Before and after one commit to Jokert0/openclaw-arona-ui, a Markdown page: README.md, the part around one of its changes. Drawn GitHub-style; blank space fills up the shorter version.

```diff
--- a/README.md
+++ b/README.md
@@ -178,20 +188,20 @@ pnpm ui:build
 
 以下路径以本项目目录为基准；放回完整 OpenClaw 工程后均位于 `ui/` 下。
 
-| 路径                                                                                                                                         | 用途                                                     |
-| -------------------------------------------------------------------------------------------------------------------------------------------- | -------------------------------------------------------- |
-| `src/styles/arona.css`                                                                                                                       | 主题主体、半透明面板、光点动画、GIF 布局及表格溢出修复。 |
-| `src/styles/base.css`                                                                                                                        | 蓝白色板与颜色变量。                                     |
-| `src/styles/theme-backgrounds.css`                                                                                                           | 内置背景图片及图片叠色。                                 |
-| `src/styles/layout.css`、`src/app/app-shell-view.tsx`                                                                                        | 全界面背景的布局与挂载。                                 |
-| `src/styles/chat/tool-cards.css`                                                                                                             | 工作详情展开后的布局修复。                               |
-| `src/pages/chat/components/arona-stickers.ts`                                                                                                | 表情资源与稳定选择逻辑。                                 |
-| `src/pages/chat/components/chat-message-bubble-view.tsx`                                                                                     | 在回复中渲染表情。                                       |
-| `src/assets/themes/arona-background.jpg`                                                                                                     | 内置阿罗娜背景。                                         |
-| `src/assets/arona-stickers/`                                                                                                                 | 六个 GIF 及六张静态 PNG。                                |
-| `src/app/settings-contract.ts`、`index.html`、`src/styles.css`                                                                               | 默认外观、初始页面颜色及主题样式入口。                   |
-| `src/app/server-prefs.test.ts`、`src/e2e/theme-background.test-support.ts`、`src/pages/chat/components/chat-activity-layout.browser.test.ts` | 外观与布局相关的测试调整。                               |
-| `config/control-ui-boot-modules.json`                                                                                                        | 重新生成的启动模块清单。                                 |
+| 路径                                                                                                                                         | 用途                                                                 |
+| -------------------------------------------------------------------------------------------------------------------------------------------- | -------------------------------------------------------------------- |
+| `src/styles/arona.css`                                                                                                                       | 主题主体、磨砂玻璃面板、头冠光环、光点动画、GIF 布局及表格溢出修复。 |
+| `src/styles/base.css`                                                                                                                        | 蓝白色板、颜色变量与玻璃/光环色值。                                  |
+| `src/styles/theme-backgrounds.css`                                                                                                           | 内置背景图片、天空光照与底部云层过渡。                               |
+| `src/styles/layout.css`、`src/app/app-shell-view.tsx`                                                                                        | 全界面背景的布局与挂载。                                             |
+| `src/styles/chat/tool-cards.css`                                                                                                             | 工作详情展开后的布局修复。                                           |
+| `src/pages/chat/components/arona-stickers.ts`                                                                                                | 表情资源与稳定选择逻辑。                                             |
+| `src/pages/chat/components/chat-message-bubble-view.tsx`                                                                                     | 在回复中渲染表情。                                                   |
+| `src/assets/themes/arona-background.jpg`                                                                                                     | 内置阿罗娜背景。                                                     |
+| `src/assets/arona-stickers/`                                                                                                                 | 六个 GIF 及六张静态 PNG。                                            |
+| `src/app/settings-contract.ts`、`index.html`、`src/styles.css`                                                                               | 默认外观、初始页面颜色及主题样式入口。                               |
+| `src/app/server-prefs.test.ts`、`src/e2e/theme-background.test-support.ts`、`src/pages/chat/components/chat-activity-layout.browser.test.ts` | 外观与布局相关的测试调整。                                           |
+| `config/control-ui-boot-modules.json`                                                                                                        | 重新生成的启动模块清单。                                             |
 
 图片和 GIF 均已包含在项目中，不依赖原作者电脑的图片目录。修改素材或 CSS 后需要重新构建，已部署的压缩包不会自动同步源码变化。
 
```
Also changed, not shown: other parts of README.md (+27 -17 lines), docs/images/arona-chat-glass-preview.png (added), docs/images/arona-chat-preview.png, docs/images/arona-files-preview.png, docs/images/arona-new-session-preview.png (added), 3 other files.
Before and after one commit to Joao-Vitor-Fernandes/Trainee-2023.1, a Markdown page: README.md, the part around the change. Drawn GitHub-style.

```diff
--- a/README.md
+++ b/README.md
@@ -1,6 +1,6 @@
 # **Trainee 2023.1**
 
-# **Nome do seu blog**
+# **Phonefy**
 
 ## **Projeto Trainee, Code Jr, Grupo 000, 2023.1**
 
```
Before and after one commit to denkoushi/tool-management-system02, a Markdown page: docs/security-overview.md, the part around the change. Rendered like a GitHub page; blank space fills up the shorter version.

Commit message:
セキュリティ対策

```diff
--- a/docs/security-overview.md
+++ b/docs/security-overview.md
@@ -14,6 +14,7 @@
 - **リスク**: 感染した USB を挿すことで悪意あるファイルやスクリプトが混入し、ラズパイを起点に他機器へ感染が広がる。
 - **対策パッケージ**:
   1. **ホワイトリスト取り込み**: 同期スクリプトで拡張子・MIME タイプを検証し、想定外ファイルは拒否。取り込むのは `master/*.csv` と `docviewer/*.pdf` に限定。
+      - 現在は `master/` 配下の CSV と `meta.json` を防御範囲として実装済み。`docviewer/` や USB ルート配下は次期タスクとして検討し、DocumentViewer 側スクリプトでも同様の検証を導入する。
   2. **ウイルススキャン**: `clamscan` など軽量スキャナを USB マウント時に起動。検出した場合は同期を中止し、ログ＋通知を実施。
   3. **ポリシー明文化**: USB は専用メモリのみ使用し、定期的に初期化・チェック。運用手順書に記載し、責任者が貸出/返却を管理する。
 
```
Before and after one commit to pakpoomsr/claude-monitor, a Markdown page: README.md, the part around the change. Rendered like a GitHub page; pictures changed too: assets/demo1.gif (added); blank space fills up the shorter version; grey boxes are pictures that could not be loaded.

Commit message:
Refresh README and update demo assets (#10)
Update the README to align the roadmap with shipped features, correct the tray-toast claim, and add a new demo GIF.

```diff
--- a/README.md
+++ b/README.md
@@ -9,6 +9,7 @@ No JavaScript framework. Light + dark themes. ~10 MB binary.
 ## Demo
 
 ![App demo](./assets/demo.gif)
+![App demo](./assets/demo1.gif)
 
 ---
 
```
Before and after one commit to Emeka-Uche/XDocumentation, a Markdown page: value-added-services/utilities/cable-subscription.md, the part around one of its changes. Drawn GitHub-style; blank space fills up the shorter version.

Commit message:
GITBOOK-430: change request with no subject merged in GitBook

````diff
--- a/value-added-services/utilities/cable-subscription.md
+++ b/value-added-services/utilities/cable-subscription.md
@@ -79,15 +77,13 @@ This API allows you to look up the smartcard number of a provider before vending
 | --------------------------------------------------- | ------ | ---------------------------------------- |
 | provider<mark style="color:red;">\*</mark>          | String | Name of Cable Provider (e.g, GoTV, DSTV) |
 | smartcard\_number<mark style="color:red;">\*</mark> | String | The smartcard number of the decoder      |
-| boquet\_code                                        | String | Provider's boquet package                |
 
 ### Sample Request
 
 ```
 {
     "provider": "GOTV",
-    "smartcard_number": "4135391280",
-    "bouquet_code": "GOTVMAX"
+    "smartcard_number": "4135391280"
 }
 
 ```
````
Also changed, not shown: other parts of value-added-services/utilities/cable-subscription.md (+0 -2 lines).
○ ○ ○
*WHAT THE EXERCISE ASKS*.
Within the material above, how many lines include the string "security"? Give only the number.

*FINISHED EXERCISE*.
3